Exercise description —
Which lines in the material below contain the word "funcionales"? Copy each of them.

[Start of section]

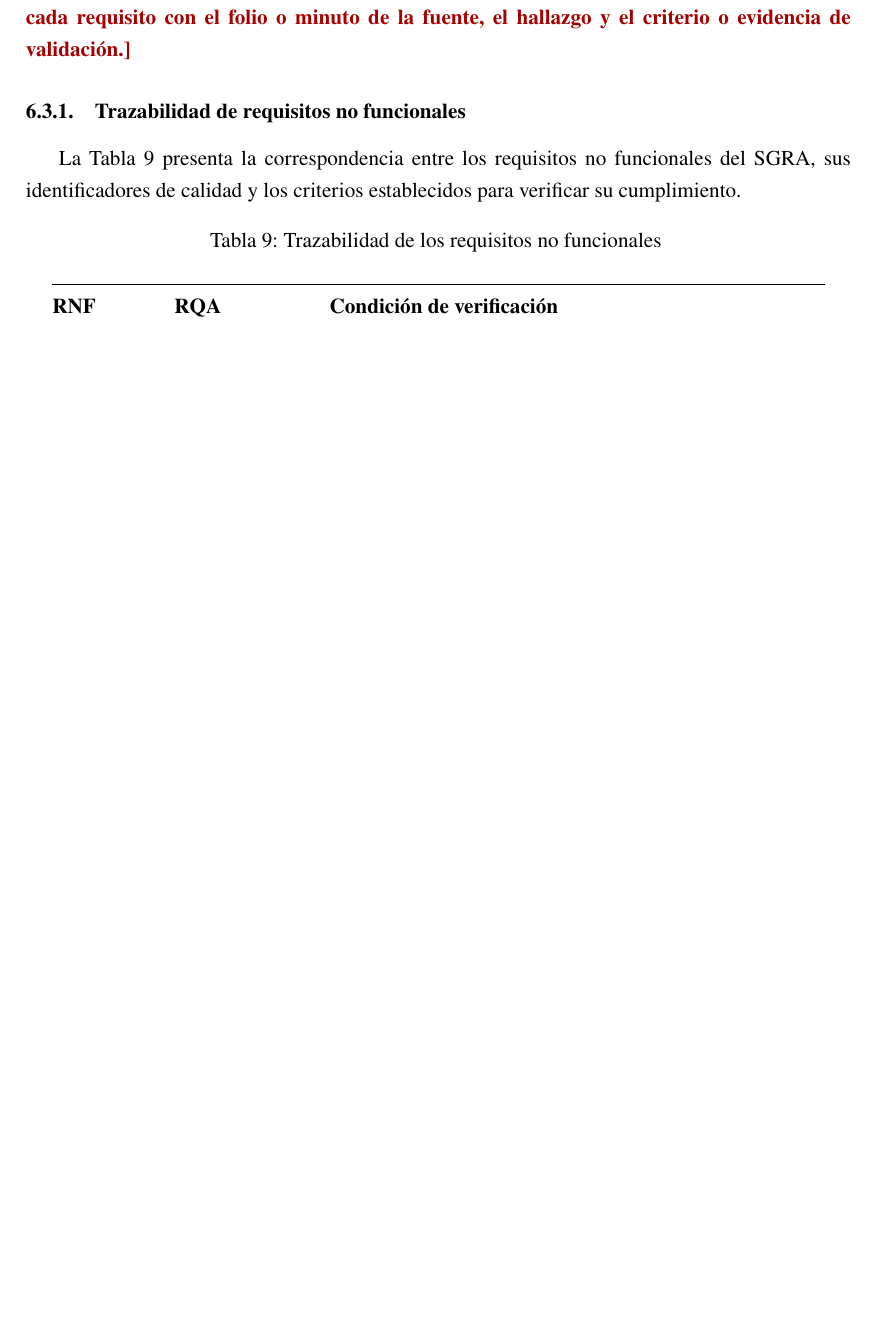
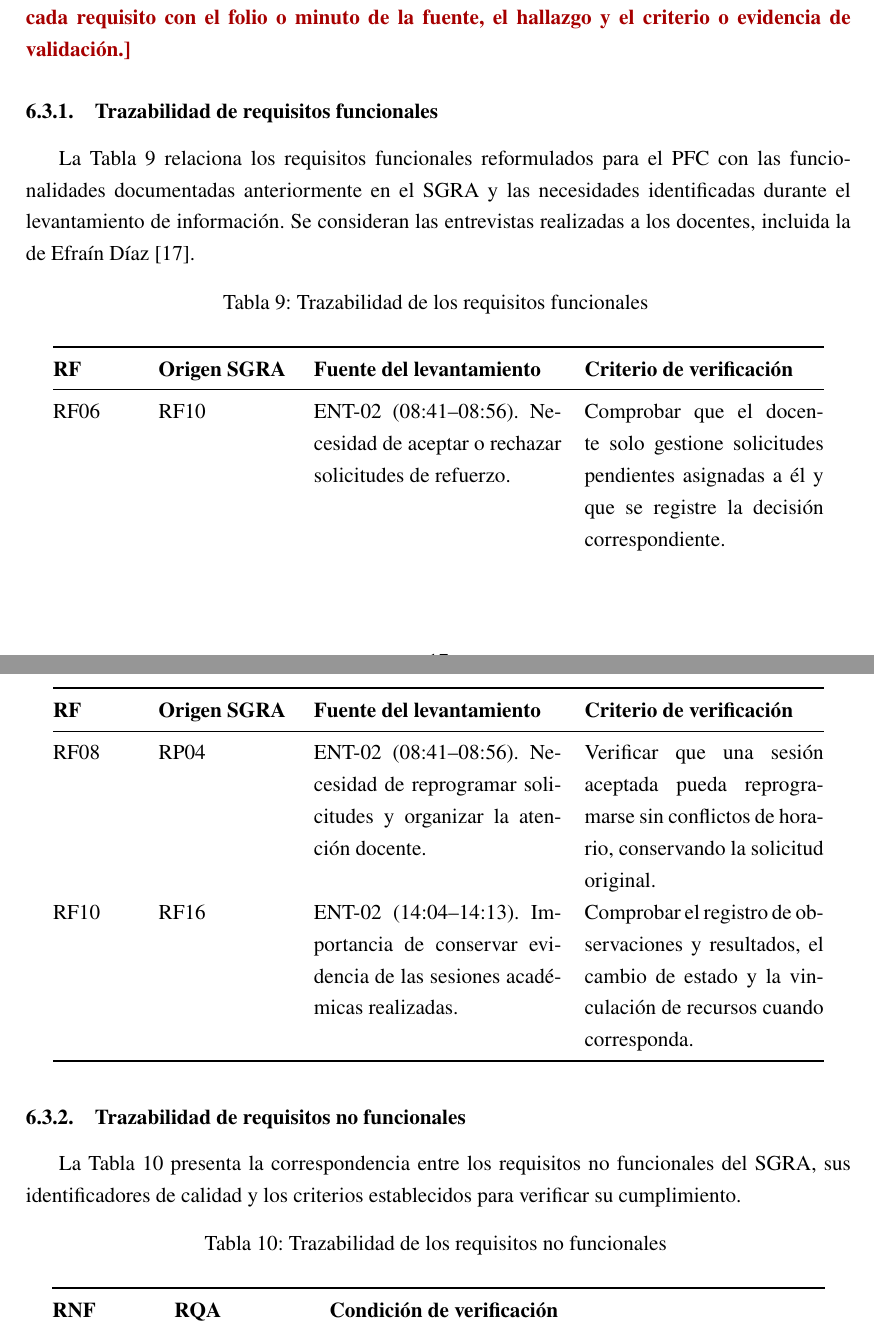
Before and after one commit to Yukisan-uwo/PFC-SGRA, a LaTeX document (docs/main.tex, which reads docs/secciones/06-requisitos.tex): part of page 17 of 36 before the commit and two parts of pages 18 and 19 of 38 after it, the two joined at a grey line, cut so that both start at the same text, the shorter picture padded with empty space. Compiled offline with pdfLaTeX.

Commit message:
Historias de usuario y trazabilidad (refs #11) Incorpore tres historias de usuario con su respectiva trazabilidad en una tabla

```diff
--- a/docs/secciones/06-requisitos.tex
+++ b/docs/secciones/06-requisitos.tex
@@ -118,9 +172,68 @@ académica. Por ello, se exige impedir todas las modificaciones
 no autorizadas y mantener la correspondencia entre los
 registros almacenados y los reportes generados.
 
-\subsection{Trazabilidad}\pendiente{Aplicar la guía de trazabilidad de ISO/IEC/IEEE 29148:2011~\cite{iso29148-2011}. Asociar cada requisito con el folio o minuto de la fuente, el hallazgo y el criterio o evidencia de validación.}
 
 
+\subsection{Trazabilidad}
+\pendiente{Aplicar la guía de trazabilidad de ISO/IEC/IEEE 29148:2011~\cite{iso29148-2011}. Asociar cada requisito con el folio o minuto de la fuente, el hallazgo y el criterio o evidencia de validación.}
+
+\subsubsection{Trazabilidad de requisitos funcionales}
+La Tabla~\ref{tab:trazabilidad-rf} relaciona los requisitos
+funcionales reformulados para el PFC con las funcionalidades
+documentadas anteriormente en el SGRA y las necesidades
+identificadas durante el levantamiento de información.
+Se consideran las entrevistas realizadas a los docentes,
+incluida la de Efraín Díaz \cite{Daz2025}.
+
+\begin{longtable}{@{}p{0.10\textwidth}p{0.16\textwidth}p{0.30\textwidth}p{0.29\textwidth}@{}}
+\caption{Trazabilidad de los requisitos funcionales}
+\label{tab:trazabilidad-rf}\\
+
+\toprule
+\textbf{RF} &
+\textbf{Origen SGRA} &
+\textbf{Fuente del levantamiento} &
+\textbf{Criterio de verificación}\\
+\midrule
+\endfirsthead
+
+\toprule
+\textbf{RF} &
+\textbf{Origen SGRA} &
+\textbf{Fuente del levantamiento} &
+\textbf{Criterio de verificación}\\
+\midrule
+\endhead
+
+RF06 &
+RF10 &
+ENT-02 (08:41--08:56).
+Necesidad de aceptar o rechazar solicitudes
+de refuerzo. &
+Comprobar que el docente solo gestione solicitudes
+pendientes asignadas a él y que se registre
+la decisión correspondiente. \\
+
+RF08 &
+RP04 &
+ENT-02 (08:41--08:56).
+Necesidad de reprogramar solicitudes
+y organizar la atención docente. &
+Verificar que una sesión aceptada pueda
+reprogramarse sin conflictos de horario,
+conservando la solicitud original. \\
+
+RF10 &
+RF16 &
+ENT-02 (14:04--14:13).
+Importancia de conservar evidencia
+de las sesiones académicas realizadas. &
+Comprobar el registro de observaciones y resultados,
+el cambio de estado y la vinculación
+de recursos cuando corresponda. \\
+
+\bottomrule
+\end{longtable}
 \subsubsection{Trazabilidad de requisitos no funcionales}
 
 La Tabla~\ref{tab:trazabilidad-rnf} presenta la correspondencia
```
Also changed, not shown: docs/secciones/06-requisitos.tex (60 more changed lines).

[End of section]
[Start of section]

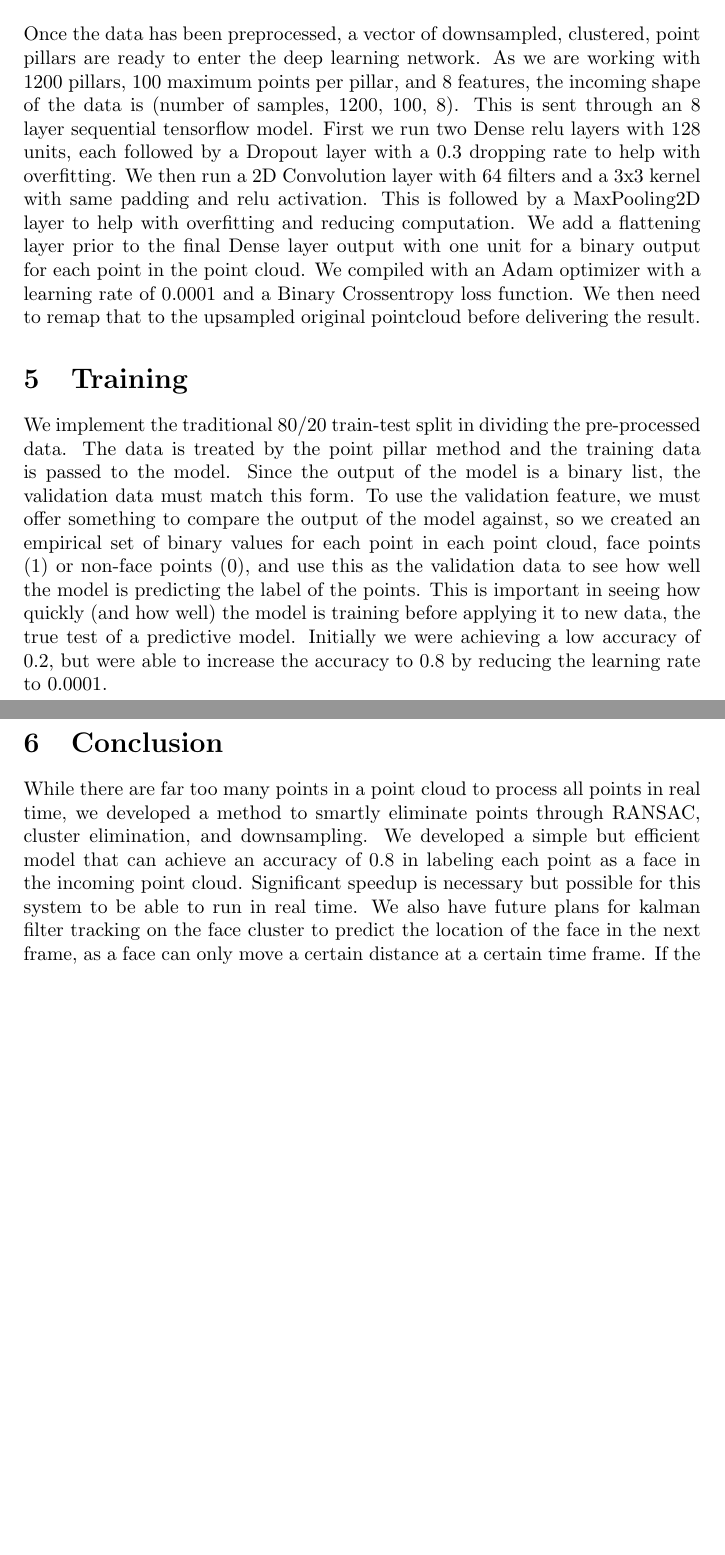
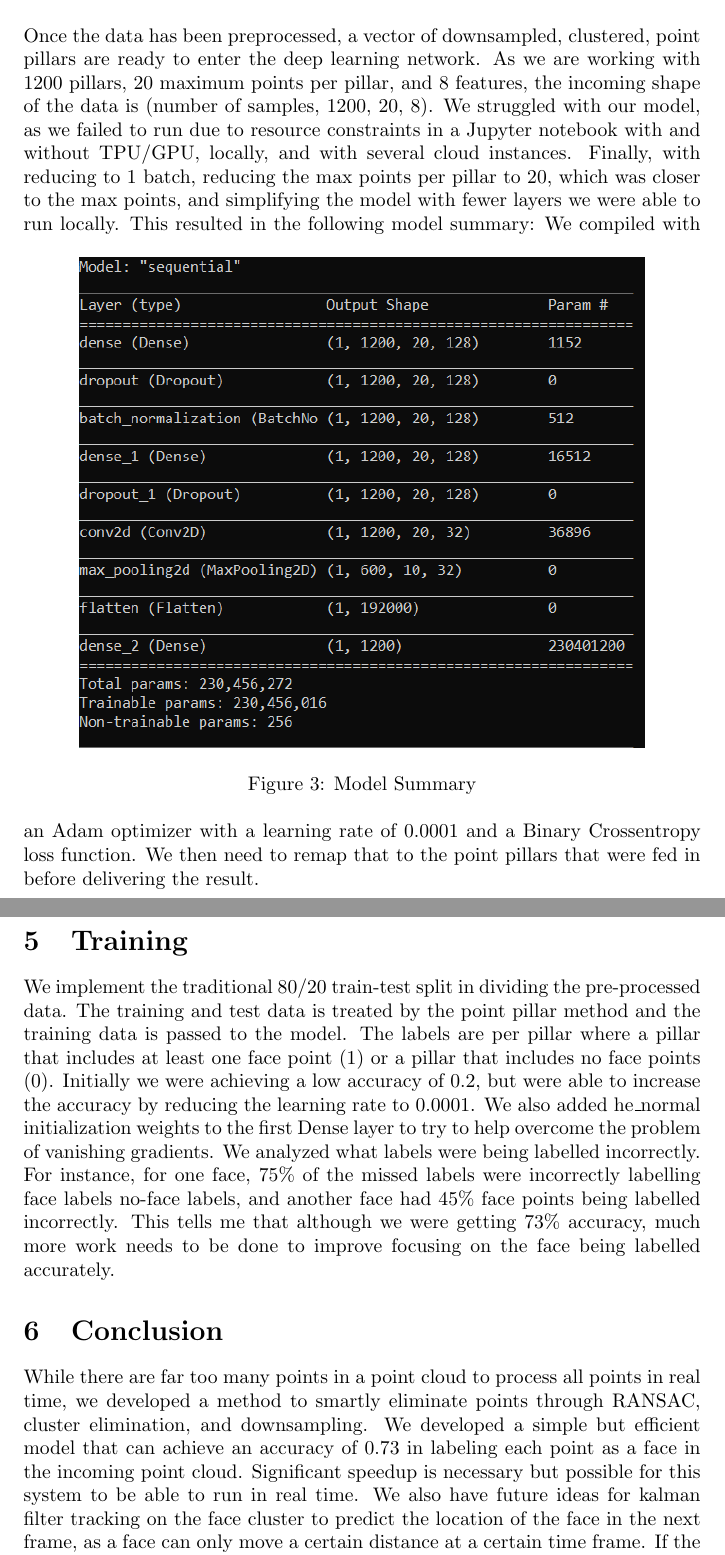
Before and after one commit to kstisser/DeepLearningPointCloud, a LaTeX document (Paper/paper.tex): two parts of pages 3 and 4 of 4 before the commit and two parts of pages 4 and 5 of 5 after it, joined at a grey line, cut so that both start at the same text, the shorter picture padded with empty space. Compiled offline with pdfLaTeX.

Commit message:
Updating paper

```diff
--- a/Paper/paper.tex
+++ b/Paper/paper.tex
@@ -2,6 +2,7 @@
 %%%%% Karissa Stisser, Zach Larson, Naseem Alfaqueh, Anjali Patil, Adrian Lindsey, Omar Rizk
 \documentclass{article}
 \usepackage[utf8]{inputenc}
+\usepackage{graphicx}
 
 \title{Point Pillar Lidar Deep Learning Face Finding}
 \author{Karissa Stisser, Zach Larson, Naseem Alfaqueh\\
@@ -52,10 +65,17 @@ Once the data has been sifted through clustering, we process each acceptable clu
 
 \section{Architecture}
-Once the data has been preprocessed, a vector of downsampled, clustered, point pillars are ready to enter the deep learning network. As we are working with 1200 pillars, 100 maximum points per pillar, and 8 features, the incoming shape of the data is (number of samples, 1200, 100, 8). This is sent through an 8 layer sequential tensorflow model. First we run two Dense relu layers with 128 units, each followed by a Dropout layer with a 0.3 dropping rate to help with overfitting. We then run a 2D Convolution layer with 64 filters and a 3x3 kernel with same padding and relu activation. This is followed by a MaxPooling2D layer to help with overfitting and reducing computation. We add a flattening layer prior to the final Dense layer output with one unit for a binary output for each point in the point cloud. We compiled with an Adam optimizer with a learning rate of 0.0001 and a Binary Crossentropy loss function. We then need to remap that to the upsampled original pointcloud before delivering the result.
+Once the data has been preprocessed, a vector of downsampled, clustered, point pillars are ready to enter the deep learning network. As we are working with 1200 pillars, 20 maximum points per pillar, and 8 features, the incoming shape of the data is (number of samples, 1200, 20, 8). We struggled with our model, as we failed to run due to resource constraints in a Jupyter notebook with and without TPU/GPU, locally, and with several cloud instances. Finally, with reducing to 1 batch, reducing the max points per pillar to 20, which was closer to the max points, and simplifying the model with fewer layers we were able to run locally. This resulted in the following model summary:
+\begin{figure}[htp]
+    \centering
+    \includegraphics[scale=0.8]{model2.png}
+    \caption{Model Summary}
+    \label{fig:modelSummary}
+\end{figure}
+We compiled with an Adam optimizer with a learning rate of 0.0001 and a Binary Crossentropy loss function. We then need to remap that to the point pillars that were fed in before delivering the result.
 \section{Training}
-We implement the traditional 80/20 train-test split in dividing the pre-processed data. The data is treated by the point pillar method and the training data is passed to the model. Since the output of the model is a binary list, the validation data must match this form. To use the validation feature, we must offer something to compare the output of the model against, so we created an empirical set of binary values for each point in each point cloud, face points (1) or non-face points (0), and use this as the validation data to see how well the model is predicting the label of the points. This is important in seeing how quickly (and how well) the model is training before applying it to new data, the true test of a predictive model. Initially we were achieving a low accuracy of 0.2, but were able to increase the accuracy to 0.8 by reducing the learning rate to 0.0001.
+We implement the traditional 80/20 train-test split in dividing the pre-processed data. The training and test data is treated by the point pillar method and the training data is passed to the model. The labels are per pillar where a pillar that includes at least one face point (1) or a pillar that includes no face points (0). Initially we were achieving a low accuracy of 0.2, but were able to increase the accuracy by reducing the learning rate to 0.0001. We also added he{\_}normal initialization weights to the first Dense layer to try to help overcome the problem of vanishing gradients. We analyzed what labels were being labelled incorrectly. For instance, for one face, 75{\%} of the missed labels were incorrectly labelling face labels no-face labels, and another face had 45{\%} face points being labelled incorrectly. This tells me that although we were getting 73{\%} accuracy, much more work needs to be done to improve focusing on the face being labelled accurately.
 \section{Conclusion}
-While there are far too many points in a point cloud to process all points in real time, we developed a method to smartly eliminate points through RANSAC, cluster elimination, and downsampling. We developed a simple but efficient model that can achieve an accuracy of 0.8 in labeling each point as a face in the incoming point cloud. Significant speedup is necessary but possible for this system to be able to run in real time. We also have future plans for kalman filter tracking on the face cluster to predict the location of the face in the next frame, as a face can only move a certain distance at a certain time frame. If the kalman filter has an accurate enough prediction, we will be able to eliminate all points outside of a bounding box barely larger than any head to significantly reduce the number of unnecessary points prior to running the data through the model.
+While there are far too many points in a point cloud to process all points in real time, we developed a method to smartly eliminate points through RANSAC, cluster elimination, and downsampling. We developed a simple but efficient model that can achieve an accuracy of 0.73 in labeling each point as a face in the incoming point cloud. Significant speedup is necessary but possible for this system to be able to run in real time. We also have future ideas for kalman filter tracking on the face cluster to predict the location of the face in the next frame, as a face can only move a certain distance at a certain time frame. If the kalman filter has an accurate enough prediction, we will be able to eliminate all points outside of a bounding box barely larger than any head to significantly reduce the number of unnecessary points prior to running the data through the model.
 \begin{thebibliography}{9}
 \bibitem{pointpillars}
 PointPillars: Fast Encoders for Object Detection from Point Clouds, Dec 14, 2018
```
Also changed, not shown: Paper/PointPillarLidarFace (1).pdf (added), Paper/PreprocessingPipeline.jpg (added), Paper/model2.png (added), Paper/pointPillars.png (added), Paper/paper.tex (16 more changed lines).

[End of section]

Response —
+\subsubsection{Trazabilidad de requisitos funcionales}
+funcionales reformulados para el PFC con las funcionalidades
+\caption{Trazabilidad de los requisitos funcionales}
 \subsubsection{Trazabilidad de requisitos no funcionales}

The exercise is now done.